| PROBLEM |
Once every line below with "slate" has been counted, state the total and nothing else.

(Front-end code change data)
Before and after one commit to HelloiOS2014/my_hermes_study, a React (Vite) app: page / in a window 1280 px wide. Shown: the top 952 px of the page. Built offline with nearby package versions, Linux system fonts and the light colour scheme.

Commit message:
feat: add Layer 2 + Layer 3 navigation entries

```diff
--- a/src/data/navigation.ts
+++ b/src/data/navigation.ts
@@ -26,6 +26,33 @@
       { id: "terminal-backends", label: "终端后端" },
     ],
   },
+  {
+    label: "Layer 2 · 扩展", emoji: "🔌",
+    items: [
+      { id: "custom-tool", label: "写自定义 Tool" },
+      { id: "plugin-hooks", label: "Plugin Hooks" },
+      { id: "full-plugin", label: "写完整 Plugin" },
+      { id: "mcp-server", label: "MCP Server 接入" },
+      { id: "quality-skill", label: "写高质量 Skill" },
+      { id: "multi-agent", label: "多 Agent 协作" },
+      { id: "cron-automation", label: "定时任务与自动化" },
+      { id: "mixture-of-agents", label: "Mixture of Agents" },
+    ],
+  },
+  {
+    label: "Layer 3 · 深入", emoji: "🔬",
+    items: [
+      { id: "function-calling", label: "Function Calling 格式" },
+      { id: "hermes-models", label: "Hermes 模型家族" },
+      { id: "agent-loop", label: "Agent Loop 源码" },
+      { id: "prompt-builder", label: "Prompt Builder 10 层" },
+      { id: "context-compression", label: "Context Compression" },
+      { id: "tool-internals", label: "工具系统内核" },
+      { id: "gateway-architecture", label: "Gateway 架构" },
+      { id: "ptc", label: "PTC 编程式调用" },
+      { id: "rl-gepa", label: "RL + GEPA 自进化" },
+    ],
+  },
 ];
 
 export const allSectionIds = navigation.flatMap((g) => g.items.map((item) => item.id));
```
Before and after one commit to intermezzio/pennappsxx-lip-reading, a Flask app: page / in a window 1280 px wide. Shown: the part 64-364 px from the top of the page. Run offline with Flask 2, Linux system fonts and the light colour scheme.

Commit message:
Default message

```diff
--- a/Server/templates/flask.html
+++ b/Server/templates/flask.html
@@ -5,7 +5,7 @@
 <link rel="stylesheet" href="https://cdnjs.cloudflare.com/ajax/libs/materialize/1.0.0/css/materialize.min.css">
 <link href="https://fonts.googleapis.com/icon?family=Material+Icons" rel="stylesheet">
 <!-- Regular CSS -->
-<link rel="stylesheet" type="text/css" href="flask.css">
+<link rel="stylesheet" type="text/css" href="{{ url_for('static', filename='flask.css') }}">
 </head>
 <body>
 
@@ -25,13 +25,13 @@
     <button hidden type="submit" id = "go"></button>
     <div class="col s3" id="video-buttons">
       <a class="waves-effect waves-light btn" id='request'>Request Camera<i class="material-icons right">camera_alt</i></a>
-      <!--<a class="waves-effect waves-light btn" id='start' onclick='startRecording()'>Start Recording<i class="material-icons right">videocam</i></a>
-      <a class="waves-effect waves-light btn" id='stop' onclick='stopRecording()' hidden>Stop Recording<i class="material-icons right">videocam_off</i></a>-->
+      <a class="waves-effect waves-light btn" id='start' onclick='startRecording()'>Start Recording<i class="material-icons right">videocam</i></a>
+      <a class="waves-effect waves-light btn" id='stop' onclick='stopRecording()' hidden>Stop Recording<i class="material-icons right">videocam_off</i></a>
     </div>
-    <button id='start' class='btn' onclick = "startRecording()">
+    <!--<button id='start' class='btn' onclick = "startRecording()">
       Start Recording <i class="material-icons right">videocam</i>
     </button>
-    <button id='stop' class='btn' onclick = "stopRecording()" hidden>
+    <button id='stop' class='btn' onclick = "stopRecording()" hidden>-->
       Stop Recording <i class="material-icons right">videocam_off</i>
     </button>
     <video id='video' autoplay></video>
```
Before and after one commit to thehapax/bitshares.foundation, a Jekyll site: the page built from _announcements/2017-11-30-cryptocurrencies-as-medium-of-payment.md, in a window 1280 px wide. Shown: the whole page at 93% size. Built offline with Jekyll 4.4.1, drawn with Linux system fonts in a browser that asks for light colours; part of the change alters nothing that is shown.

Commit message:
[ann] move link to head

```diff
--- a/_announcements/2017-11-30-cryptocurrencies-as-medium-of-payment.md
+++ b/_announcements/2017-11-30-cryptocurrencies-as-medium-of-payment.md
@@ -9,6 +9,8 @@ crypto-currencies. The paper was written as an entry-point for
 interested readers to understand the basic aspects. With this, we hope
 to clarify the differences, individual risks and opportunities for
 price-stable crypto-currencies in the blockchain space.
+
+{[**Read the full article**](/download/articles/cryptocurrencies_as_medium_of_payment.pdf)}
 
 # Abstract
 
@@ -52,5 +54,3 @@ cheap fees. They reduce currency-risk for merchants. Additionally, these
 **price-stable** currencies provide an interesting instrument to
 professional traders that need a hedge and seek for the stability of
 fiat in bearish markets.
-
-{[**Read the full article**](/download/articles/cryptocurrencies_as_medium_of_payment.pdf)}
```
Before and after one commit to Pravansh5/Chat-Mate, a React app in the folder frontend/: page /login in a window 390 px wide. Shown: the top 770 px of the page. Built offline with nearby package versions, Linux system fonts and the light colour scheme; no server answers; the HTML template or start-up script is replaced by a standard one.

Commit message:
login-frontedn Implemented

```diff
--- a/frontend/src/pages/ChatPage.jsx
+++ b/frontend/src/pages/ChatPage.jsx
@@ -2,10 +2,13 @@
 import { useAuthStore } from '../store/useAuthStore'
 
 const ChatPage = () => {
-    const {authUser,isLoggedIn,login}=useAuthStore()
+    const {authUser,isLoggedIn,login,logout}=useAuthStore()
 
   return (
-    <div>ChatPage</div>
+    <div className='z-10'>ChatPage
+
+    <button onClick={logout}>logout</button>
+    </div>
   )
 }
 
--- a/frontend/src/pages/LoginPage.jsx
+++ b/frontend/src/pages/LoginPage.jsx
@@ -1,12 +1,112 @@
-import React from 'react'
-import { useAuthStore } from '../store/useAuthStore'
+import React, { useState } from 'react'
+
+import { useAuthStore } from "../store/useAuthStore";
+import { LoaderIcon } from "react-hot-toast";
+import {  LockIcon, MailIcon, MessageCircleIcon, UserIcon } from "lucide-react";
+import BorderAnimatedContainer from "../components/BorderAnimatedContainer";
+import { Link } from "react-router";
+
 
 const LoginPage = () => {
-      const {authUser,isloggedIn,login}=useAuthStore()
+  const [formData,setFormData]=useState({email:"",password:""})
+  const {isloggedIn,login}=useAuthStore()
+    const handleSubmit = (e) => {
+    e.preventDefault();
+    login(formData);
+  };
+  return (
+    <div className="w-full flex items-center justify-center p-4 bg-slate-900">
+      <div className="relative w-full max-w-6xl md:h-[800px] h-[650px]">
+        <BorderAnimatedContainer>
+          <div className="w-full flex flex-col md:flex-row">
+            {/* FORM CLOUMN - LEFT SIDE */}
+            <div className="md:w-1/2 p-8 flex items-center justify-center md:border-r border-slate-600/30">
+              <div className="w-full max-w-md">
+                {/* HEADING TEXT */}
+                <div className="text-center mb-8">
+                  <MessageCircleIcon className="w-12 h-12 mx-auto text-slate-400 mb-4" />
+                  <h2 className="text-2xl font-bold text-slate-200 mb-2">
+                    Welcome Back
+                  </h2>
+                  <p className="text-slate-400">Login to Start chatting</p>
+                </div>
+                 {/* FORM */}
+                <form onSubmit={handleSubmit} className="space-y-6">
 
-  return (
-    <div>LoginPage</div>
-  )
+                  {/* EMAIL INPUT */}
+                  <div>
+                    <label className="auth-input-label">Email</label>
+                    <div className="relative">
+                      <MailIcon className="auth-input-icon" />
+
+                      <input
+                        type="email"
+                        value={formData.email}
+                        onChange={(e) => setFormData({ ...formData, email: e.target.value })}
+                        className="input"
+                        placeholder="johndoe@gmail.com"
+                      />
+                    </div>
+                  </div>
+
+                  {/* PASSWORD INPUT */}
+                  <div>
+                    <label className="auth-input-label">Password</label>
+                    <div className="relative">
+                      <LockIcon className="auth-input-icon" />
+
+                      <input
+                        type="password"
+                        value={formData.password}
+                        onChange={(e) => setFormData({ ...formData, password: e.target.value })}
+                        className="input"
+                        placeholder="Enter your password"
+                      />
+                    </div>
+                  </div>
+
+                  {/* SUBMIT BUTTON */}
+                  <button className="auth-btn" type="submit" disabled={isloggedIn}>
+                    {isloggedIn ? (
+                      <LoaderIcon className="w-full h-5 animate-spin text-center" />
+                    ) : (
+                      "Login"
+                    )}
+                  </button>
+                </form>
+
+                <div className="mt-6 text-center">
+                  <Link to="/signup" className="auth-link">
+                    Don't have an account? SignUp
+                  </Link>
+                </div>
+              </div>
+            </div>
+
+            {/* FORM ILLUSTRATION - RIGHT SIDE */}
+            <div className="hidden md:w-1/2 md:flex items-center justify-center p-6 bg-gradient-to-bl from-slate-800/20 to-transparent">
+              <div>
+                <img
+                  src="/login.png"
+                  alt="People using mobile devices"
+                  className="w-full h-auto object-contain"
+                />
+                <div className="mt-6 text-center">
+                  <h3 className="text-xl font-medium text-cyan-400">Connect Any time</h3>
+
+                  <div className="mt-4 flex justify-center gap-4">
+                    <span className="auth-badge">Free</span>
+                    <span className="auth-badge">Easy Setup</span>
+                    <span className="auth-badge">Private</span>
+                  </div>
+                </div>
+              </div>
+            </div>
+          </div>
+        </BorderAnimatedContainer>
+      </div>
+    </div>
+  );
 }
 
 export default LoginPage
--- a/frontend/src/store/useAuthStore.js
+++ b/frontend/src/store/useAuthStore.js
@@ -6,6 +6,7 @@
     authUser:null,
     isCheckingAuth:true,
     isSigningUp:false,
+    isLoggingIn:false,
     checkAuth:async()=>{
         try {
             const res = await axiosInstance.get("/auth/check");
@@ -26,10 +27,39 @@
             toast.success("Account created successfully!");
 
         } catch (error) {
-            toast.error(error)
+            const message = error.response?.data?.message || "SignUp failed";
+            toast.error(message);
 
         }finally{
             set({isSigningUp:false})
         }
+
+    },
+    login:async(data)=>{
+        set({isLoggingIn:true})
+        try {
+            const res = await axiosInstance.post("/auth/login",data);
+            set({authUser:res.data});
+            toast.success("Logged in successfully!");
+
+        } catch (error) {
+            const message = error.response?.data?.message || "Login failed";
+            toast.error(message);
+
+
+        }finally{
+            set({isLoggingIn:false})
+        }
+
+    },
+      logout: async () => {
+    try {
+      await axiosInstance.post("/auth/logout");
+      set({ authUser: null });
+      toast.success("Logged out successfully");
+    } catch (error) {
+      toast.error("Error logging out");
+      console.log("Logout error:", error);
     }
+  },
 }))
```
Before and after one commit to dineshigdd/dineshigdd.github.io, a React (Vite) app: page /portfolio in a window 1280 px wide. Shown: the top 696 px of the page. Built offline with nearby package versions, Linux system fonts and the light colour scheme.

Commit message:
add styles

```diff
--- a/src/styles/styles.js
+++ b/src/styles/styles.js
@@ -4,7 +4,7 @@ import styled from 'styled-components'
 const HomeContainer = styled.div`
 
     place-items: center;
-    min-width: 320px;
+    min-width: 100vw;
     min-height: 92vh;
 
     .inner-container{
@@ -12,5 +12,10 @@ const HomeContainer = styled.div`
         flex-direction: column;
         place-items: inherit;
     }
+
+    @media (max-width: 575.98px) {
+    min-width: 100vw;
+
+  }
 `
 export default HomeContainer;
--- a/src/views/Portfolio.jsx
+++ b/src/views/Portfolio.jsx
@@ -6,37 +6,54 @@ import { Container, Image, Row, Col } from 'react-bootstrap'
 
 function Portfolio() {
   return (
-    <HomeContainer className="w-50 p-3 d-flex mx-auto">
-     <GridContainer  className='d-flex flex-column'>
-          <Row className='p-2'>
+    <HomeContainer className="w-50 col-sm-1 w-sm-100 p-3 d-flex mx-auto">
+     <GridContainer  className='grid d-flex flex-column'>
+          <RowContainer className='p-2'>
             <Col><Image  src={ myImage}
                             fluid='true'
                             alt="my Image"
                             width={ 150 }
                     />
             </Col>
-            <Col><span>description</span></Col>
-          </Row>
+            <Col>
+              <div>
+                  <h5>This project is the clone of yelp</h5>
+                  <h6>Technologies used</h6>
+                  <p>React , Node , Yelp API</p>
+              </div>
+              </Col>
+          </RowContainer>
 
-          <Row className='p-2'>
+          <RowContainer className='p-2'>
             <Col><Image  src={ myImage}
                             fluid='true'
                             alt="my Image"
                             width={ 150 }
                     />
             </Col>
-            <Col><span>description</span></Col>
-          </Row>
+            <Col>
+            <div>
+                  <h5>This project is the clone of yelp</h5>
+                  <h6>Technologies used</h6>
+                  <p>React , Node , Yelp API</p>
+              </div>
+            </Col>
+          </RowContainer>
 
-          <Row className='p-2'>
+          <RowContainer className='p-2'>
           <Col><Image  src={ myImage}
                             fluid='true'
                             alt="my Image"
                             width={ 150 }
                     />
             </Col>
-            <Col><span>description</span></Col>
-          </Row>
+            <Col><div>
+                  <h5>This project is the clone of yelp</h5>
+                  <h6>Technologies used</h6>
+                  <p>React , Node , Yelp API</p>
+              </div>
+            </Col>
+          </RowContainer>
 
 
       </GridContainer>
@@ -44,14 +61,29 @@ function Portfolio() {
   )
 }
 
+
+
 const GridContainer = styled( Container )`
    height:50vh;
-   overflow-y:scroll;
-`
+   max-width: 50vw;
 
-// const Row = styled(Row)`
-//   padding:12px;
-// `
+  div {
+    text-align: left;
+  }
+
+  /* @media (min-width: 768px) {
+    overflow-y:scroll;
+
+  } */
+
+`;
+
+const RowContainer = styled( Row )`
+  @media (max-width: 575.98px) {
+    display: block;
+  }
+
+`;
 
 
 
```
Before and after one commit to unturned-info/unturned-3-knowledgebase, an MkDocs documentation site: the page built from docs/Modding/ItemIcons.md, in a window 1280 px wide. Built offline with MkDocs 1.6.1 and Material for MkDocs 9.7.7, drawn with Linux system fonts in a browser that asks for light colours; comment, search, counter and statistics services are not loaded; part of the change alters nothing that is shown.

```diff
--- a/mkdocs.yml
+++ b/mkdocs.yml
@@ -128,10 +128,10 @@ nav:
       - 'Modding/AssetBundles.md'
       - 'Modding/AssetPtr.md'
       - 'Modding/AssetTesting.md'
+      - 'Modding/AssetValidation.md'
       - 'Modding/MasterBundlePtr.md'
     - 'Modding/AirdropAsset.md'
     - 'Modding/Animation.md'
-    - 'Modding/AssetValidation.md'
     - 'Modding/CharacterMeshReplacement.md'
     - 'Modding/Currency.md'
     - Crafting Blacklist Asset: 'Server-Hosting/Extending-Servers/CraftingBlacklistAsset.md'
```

| EXERCISE RESPONSE |
6